=== Given records ===

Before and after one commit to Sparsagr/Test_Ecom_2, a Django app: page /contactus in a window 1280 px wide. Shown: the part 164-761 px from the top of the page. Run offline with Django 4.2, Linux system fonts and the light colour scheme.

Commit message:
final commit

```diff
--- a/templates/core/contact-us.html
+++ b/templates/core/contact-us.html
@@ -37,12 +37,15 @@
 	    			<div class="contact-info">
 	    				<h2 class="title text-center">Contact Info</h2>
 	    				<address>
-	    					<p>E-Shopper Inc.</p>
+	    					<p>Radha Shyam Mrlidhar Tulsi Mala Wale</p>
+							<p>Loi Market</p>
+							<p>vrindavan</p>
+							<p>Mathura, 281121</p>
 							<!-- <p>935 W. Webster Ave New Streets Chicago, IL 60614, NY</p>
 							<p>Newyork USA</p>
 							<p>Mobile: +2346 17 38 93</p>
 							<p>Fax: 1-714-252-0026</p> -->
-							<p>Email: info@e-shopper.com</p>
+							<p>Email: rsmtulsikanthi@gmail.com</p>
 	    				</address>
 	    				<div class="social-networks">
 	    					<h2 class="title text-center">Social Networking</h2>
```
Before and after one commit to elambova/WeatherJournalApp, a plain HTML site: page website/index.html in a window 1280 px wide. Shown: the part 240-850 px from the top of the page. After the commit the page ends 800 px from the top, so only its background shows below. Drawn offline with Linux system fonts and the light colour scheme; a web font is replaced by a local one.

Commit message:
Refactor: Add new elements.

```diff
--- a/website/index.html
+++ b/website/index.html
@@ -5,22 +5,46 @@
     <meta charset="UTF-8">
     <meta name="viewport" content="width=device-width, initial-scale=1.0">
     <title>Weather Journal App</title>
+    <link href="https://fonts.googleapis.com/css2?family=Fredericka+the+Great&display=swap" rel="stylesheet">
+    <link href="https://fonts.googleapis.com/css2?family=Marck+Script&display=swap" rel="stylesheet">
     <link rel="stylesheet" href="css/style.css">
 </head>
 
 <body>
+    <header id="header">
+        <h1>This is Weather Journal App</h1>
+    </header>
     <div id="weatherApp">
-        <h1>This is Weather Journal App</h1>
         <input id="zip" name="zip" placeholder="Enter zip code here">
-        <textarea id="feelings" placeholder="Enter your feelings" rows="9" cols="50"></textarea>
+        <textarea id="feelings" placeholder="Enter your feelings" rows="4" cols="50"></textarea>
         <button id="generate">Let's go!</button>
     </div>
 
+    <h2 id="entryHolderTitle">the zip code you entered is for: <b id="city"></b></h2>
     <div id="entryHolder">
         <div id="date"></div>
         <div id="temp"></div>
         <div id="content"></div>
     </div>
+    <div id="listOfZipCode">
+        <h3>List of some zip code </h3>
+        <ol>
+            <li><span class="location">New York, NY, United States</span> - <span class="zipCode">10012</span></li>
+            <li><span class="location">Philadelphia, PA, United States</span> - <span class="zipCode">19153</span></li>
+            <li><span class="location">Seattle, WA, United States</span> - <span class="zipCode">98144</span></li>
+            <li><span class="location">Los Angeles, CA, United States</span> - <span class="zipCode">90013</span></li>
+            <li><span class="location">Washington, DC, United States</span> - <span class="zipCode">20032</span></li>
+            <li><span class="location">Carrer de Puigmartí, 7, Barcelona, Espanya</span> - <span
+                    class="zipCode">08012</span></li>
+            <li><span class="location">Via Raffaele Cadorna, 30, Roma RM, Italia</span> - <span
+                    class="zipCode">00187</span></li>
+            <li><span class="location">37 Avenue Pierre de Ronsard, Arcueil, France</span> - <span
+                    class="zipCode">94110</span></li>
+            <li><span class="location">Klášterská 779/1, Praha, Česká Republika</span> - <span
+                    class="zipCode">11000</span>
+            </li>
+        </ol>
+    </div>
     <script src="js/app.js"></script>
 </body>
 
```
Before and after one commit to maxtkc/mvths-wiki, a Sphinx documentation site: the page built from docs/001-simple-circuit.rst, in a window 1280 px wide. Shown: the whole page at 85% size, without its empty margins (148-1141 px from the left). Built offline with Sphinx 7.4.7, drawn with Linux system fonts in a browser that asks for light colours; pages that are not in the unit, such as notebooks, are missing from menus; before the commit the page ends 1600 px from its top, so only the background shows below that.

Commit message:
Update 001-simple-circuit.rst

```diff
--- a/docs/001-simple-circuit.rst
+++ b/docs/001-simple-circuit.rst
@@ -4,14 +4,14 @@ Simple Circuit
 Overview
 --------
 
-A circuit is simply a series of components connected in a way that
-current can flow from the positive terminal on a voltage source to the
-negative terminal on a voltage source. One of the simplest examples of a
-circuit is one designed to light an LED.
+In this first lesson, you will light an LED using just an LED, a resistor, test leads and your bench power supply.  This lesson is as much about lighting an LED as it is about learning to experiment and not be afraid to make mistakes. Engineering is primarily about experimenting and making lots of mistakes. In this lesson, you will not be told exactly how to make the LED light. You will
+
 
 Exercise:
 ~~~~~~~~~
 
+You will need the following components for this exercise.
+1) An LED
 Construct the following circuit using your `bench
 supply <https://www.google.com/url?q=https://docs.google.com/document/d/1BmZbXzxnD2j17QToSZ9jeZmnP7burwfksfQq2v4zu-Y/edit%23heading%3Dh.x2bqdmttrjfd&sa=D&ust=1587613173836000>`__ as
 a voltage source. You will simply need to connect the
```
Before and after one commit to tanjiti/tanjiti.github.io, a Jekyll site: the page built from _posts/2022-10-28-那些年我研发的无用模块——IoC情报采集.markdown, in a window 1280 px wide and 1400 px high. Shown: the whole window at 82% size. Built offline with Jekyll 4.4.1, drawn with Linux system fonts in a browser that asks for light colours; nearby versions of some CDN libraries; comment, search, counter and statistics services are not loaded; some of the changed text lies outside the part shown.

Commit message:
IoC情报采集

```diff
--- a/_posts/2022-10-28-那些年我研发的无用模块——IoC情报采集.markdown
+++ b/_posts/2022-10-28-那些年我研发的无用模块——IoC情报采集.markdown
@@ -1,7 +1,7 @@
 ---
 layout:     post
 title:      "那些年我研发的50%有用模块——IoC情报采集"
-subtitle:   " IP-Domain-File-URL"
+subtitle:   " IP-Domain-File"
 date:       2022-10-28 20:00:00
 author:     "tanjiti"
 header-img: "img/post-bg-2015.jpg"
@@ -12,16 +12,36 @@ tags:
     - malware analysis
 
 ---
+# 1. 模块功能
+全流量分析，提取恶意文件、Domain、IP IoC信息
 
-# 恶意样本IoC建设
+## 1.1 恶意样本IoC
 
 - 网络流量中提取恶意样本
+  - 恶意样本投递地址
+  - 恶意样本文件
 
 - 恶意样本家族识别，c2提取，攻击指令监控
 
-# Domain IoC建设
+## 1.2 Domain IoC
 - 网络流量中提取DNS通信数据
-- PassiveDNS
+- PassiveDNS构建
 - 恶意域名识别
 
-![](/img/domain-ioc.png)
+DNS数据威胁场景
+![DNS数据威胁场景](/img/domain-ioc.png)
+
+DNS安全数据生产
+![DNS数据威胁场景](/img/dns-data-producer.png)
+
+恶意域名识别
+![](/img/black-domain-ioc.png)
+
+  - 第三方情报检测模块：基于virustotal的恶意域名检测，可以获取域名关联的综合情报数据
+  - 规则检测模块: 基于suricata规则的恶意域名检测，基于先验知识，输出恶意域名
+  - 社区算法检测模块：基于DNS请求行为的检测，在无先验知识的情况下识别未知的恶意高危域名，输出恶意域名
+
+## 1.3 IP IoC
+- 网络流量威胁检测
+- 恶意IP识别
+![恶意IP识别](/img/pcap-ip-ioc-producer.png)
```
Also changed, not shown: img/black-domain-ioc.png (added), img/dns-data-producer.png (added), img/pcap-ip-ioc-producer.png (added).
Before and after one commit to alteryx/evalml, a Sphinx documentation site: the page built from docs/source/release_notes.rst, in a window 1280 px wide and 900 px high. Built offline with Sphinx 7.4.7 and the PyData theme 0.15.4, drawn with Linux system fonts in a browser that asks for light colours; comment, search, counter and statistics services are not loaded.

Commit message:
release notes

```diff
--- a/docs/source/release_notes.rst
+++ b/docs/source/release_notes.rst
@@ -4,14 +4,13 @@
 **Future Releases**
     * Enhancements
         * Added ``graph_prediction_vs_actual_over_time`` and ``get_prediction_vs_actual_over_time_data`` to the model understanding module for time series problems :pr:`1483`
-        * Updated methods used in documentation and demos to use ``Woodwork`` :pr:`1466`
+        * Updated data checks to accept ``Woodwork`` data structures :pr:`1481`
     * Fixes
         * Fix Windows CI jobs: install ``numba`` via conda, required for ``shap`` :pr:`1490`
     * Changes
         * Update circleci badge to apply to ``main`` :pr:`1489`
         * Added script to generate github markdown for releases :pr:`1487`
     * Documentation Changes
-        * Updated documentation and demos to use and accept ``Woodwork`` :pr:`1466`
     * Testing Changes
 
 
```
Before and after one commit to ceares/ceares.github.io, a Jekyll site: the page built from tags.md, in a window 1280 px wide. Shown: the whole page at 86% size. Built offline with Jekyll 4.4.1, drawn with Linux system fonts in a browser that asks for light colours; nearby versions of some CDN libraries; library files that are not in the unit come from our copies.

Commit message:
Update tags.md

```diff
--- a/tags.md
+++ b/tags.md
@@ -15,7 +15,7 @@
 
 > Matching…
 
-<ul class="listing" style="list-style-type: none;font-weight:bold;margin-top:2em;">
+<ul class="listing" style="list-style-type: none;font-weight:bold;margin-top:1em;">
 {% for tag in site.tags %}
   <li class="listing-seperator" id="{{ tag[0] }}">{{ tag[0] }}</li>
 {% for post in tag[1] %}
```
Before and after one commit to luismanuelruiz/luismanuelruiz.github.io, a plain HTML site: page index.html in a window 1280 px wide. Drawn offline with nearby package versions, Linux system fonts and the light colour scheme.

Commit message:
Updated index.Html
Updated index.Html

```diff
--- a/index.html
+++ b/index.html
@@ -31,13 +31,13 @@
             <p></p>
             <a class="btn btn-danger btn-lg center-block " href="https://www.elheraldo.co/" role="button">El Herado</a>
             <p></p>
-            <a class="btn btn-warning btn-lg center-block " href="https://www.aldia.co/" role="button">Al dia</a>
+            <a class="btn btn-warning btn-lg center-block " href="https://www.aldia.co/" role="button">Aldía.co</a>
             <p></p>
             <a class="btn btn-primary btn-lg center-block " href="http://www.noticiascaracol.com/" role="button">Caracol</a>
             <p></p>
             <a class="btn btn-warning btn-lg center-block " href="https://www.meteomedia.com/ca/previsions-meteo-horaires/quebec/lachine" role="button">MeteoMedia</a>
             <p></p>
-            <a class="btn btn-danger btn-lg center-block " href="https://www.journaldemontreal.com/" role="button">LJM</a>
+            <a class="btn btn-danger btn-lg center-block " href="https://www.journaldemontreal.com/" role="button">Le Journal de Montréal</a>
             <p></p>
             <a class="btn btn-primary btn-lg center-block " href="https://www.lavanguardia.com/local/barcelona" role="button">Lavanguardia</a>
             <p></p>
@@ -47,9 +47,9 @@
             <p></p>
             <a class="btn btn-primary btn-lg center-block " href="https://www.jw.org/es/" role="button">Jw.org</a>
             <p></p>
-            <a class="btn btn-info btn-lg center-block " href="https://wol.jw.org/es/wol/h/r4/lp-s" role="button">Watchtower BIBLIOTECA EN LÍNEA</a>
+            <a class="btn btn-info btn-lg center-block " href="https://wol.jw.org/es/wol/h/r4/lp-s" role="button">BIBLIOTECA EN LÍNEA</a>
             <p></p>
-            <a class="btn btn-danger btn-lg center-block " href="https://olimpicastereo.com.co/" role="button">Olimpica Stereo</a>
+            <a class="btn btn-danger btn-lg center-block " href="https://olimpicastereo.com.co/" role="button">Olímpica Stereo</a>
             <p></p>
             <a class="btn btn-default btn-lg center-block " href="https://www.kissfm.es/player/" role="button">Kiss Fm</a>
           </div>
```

===

» What you should do: If a line in the records holds the string "Email", copy it.

» Exercise response:
-							<p>Email: info@e-shopper.com</p>
+							<p>Email: rsmtulsikanthi@gmail.com</p>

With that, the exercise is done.